Already the incumbent video and WiFi technology supplier at Orange after a deal extension a couple of years ago, French vendor SoftAtHome has been given the nod by another household name, O2. However, despite its expanded deal with O2 Czech Republic being a significant one, it’s worth noting that O2 Czech Republic is not owned by telco behemoth Telefonica –extinguishing any assertions that O2 Czech Republic could represent a testbed for a much wider deployment.
O2 Czech Republic has in fact been running SoftAtHome’s WiFi’ON software in its Smart Booster since April, devices which the vendor says are bespoke WiFi extenders designed together with O2 Czech Republic and Korean hardware partner Kaon. SoftAtHome deployed a home gateway with O2 Czech Republic back in 2017, providing smart WiFi on a Kaon-made box running on the end of VDSL3 or V-Plus line at around 360 Mbps.
It could be said then that the SoftAtHome-O2 partnership has been a slow burner, taking two years to develop and deploy extenders. Although playing devil’s advocate we’d suggest something as critical as a comprehensive WiFi strategy, itself forming the foundations for broader ambitious smart home projects at operators, should not be rushed.
The Smart Booster comes kitted out with an integrated mesh function meaning multiple O2 Smart Boosters can mesh together creating a blanket of WiFi coverage ideal for large homes or businesses, costing a competitive $2.14 a month.
O2’s Smart Box smartphone app comes with a futuristic-sounding feature for spotting the optimum location for a Smart Booster within a property by using augmented reality. Really the AR is just providing a visual overlay for the app’s core signal strength indicator which some reviewers might see as an annoying gimmick, but we can’t wait to get a demo nonetheless, although notorious tradeshow WiFi might hinder the experience somewhat.
Although unconnected, as O2 Czech Republic is owned by PPF and simply licenses the O2 branding from Telefonica, it’s worth dropping in some extra information which shows that Telefonica runs ASSIA CloudCheck management software – a cloud-based management tool for WiFi which reaches right down into how it is performing on remote customer premises.

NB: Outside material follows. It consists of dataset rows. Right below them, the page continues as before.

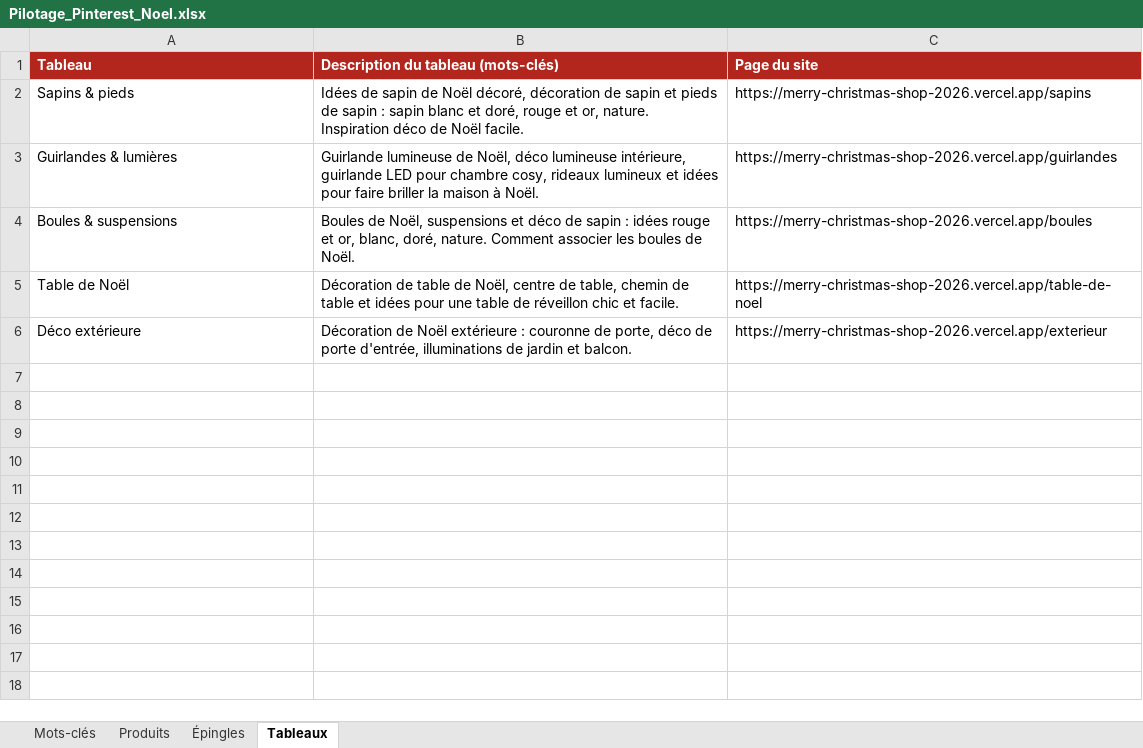
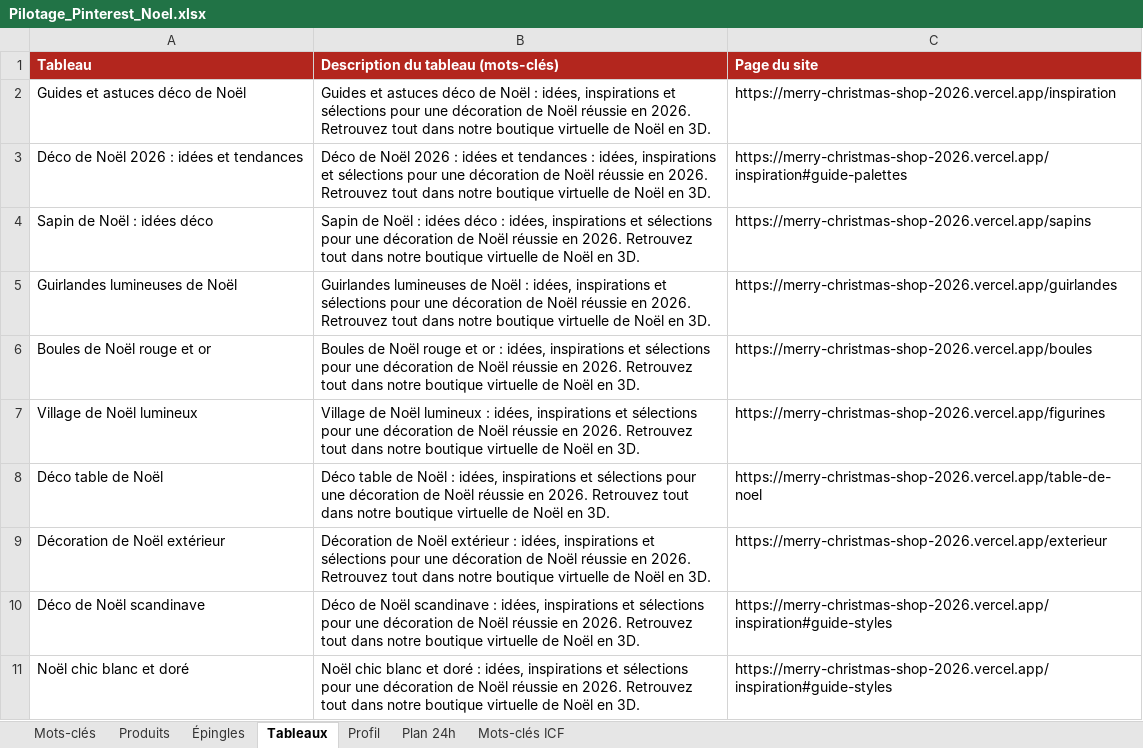
Before and after one commit to Alecdev-10/MerryChristmas, an Excel workbook: pilotage/Pilotage_Pinterest_Noel.xlsx, sheet Tableaux, drawn as a sheet; values as stored, in another font and other column widths than the file's, no borders; addresses are those after the commit; the diff names each change by its address in the sheet, - before the commit and + after, or states it on an @@ line.

Commit message:
Travail de conversion : village, Inspiration, 42 produits, pages confiance

```diff
--- a/pilotage/Pilotage_Pinterest_Noel.xlsx (sheet Tableaux)
+++ b/pilotage/Pilotage_Pinterest_Noel.xlsx (sheet Tableaux)
+sheet tab: Profil
+sheet tab: Plan 24h
+sheet tab: Mots-clés ICF
+row 2: Guides et astuces déco de Noël | Guides et astuces déco de Noël : idées, inspirations et sélections pour une décoration de Noël réussie en 2026. Retrouvez tout dans notre boutique virtuelle de Noël en 3D. | https://merry-christmas-shop-2026.vercel.app/inspiration
+row 3: Déco de Noël 2026 : idées et tendances | Déco de Noël 2026 : idées et tendances : idées, inspirations et sélections pour une décoration de Noël réussie en 2026. Retrouvez tout dans notre boutique virtuelle de Noël en 3D. | https://merry-christmas-shop-2026.vercel.app/inspiration#guide-palettes
-A4 (Tableau): Sapins & pieds
+A4 (Tableau): Sapin de Noël : idées déco
-B4: Idées de sapin de Noël décoré, décoration de sapin et pieds de sapin : sapin blanc et doré, rouge et or, nature. Inspiration déco de Noël facile.
+B4: Sapin de Noël : idées déco : idées, inspirations et sélections pour une décoration de Noël réussie en 2026. Retrouvez tout dans notre boutique virtuelle de Noël en 3D.
-A5 (Tableau): Guirlandes & lumières
+A5 (Tableau): Guirlandes lumineuses de Noël
-B5: Guirlande lumineuse de Noël, déco lumineuse intérieure, guirlande LED pour chambre cosy, rideaux lumineux et idées pour faire briller la maison à Noël.
+B5: Guirlandes lumineuses de Noël : idées, inspirations et sélections pour une décoration de Noël réussie en 2026. Retrouvez tout dans notre boutique virtuelle de Noël en 3D.
-A6 (Tableau): Boules & suspensions
+A6 (Tableau): Boules de Noël rouge et or
-B6: Boules de Noël, suspensions et déco de sapin : idées rouge et or, blanc, doré, nature. Comment associer les boules de Noël.
+B6: Boules de Noël rouge et or : idées, inspirations et sélections pour une décoration de Noël réussie en 2026. Retrouvez tout dans notre boutique virtuelle de Noël en 3D.
+row 7: Village de Noël lumineux | Village de Noël lumineux : idées, inspirations et sélections pour une décoration de Noël réussie en 2026. Retrouvez tout dans notre boutique virtuelle de Noël en 3D. | https://merry-christmas-shop-2026.vercel.app/figurines
-A8 (Tableau): Table de Noël
+A8 (Tableau): Déco table de Noël
-B8: Décoration de table de Noël, centre de table, chemin de table et idées pour une table de réveillon chic et facile.
+B8: Déco table de Noël : idées, inspirations et sélections pour une décoration de Noël réussie en 2026. Retrouvez tout dans notre boutique virtuelle de Noël en 3D.
-A9 (Tableau): Déco extérieure
+A9 (Tableau): Décoration de Noël extérieur
-B9: …de Noël extérieure : couronne de porte, déco de porte d'entrée, illuminations de jardin et balcon.
+B9: …de Noël extérieur : idées, inspirations et sélections pour une décoration de Noël réussie en 2026. Retrouvez tout dans notre boutique virtuelle de Noël en 3D.
+row 10: Déco de Noël scandinave | Déco de Noël scandinave : idées, inspirations et sélections pour une décoration de Noël réussie en 2026. Retrouvez tout dans notre boutique virtuelle de Noël en 3D. | https://merry-christmas-shop-2026.vercel.app/inspiration#guide-styles
+row 11: Noël chic blanc et doré | Noël chic blanc et doré : idées, inspirations et sélections pour une décoration de Noël réussie en 2026. Retrouvez tout dans notre boutique virtuelle de Noël en 3D. | https://merry-christmas-shop-2026.vercel.app/inspiration#guide-styles
```
Also changed, not shown: sheet Produits, 20 other files.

SoftAtHome told us the Smart Booster runs a Broadcom chipset for the main SoC and for WiFi too, differing from its Orange deployment which uses Quantenna WiFi silicon.
So, it transpires O2 Czech Republic actually rolled out the SoftAtHome-powered Smart Boosters around the same time Danish telco TDC deployed a home gateway running software from the French vendor – combining two bonded VDSL lines, high quality TV and uninterrupted communications with 4×4 WiFi. April was a good month for SoftAtHome; the next year could be even better.